### Problem
Note every line in the entries that contains the string "main", and copy it.

### Record set
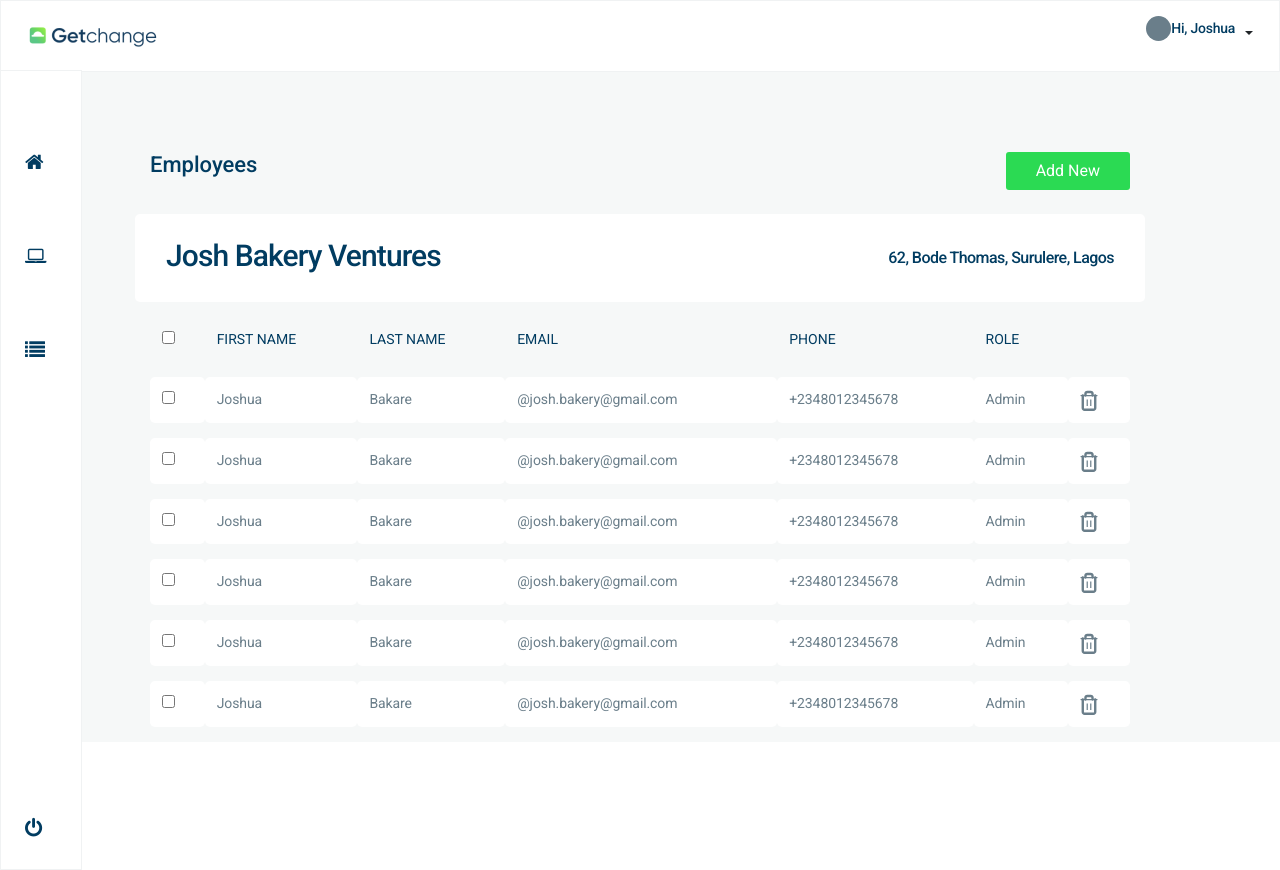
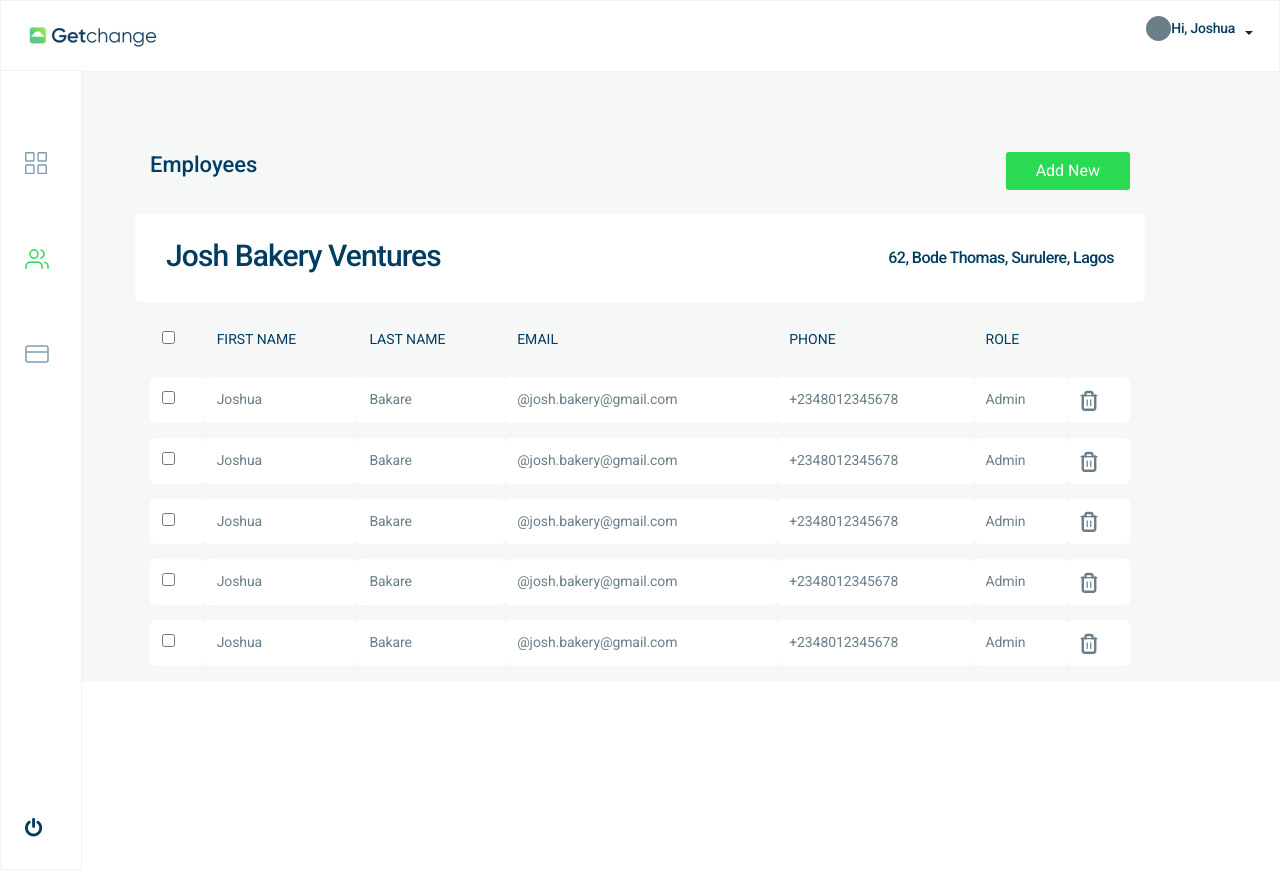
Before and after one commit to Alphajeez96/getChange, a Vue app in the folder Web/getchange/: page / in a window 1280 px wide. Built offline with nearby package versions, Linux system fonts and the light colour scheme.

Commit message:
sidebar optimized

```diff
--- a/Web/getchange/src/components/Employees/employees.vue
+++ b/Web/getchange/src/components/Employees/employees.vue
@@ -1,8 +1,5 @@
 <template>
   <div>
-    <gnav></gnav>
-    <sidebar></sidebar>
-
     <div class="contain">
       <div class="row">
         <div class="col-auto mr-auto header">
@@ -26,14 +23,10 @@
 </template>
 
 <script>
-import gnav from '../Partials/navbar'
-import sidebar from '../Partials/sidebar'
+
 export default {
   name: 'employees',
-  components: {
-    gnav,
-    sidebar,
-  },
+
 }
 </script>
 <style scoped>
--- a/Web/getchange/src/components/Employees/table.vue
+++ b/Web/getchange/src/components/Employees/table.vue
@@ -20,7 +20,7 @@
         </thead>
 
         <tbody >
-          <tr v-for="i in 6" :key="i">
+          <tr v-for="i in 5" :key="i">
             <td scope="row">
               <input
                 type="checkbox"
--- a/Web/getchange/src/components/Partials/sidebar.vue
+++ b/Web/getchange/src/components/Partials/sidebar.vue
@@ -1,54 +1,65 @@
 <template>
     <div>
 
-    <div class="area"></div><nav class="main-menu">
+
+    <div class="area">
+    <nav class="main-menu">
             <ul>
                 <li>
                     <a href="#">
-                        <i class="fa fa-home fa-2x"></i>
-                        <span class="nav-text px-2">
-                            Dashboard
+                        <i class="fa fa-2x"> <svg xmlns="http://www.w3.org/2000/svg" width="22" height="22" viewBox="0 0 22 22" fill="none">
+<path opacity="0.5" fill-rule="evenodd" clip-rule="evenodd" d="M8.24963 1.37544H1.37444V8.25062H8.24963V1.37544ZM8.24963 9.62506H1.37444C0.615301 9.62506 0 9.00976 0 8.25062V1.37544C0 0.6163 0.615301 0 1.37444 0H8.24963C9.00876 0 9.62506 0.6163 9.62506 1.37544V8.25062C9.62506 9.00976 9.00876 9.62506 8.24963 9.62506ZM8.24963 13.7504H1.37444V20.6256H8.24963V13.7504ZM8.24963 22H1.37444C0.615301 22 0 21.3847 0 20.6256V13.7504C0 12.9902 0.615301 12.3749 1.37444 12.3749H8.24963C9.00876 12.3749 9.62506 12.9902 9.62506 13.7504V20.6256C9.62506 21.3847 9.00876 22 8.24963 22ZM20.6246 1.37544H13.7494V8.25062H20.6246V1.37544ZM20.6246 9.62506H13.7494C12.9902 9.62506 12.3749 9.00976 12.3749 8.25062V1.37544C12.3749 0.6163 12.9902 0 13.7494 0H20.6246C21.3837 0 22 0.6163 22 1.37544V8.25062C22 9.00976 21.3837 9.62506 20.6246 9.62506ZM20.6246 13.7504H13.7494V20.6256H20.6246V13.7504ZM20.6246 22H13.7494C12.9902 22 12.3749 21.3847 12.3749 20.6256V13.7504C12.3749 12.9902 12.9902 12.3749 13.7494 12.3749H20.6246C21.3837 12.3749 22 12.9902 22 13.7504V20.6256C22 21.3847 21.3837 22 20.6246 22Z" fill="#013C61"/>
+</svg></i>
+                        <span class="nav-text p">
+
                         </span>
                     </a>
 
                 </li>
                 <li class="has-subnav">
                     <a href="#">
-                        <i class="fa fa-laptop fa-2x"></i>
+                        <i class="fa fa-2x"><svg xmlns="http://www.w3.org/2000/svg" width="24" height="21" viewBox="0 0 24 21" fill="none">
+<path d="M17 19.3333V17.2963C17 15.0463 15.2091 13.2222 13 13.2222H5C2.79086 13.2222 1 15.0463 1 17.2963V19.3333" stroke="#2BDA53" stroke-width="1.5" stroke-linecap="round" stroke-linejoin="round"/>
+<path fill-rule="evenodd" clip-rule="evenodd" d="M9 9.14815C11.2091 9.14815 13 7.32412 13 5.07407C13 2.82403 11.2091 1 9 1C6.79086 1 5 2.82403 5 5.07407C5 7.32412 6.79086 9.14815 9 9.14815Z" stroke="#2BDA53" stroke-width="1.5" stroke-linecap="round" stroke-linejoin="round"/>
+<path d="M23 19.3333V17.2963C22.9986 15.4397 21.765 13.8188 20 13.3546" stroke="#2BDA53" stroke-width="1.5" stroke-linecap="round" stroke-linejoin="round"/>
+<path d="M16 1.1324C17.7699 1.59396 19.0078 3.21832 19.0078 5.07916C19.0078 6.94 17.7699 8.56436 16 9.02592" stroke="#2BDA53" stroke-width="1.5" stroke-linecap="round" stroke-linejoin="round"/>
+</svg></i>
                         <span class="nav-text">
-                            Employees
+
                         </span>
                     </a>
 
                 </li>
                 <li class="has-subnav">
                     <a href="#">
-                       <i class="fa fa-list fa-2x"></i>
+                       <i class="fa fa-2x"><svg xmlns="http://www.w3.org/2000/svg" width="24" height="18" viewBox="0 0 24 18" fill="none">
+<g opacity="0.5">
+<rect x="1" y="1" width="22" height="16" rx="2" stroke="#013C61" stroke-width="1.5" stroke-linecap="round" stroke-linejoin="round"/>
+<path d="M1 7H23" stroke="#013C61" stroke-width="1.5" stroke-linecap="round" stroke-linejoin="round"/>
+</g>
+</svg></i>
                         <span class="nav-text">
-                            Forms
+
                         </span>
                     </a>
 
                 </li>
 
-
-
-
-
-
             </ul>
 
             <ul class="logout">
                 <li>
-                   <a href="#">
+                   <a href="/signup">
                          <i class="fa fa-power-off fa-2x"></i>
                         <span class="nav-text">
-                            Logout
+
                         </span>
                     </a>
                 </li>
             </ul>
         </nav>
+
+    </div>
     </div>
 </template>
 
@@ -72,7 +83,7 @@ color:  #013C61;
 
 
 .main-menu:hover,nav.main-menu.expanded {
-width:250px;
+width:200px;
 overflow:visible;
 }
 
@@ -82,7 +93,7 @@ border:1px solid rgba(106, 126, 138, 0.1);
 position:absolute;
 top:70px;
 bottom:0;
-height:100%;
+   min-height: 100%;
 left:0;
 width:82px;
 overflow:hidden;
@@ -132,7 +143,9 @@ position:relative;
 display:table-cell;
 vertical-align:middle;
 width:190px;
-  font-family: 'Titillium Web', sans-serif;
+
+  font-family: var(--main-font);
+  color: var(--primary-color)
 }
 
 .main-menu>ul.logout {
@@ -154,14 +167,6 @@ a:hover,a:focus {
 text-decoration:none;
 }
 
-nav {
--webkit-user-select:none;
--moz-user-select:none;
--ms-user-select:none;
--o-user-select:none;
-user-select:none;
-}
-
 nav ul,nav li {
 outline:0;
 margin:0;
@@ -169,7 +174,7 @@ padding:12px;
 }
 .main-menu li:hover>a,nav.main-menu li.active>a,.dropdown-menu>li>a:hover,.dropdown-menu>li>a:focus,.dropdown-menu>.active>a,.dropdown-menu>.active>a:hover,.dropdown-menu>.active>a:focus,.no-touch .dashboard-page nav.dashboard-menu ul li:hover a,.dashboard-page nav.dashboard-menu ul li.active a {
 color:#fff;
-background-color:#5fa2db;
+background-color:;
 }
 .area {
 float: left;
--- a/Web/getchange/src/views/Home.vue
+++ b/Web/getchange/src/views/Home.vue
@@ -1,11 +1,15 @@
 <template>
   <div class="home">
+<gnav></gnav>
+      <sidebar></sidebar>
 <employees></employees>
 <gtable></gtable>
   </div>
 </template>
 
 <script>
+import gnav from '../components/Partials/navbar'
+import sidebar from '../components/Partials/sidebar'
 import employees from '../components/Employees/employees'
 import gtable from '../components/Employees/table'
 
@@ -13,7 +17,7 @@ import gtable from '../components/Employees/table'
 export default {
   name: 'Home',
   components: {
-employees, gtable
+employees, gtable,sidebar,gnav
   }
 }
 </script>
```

==

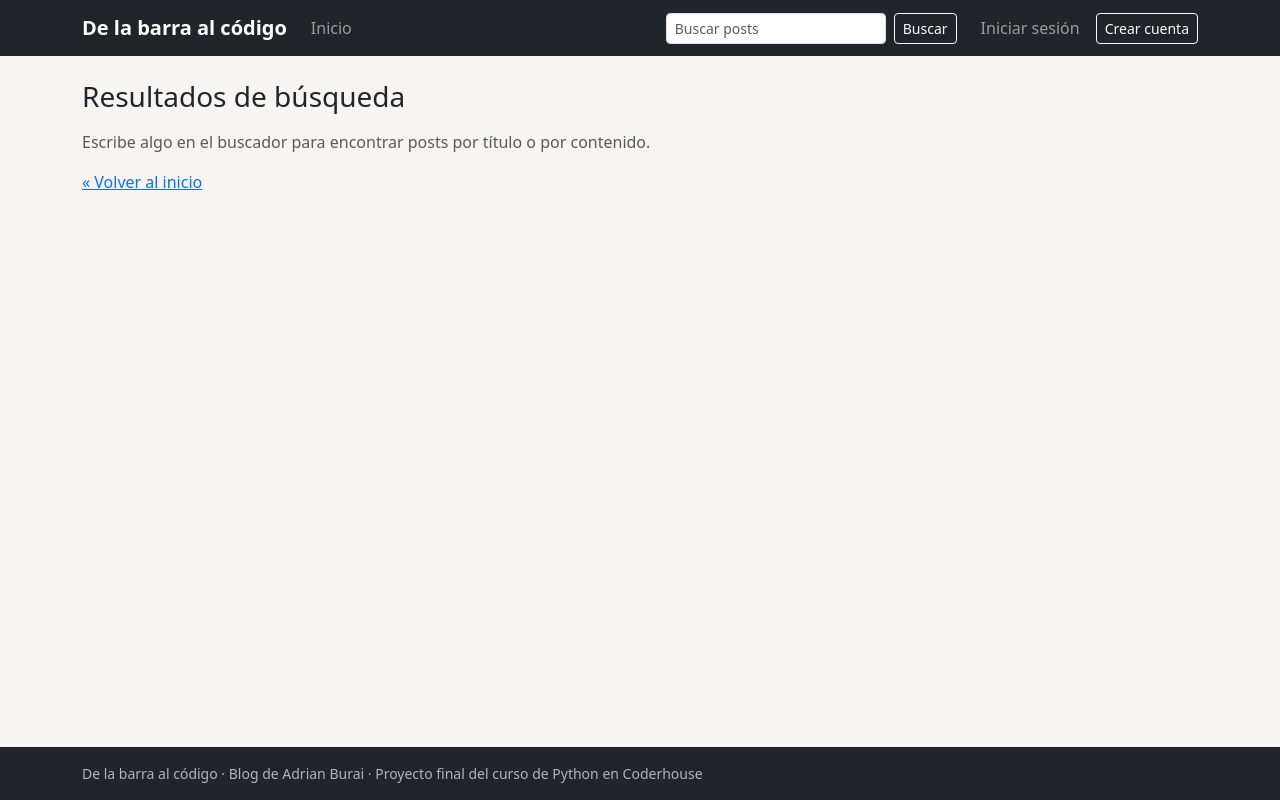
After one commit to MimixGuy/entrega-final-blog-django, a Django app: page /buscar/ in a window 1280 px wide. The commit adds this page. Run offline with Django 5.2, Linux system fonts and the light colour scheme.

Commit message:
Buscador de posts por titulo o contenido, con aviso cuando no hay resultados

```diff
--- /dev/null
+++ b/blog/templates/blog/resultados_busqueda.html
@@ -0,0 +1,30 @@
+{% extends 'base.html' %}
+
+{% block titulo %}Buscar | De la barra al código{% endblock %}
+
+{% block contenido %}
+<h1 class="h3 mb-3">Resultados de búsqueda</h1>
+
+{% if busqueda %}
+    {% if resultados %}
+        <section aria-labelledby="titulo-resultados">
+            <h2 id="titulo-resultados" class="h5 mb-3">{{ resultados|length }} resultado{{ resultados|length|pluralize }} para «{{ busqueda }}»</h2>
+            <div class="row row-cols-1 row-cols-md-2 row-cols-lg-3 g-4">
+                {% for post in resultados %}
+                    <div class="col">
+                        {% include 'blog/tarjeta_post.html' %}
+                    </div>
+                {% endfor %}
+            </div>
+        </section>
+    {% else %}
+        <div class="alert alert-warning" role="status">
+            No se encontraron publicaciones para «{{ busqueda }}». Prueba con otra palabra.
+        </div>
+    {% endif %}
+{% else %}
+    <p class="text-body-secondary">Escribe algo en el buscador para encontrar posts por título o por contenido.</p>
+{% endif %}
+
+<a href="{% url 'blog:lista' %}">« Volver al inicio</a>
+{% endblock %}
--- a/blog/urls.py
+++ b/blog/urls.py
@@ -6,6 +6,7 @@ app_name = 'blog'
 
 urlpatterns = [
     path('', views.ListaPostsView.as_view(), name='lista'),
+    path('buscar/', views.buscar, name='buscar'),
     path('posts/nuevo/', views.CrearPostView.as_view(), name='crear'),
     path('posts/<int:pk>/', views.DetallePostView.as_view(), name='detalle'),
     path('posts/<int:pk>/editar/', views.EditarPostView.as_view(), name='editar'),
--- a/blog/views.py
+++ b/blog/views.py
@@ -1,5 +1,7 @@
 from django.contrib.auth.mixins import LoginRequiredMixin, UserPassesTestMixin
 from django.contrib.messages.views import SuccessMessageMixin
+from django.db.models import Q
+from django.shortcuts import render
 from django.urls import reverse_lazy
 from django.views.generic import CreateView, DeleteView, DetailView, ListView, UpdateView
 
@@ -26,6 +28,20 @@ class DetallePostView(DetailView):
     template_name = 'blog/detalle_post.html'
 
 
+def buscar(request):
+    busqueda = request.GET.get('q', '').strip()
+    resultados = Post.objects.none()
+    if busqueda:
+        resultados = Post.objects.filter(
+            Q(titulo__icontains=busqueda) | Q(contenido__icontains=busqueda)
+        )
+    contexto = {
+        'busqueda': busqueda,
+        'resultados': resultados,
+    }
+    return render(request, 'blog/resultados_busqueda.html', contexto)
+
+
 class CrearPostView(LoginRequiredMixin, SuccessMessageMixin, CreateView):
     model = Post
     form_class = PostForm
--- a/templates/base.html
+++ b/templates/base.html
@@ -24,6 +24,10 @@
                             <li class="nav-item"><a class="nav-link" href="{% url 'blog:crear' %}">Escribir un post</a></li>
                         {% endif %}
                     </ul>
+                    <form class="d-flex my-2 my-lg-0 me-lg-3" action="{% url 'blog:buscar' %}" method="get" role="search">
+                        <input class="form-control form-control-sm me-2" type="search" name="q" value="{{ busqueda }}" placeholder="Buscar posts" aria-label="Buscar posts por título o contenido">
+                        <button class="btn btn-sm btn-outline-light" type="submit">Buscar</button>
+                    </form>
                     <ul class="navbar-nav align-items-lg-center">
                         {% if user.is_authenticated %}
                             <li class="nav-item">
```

### Written answer
-    <div class="area"></div><nav class="main-menu">
+    <nav class="main-menu">
 .main-menu:hover,nav.main-menu.expanded {
+  font-family: var(--main-font);
 .main-menu>ul.logout {
 .main-menu li:hover>a,nav.main-menu li.active>a,.dropdown-menu>li>a:hover,.dropdown-menu>li>a:focus,.dropdown-menu>.active>a,.dropdown-menu>.active>a:hover,.dropdown-menu>.active>a:focus,.no-touch .dashboard-page nav.dashboard-menu ul li:hover a,.dashboard-page nav.dashboard-menu ul li.active a {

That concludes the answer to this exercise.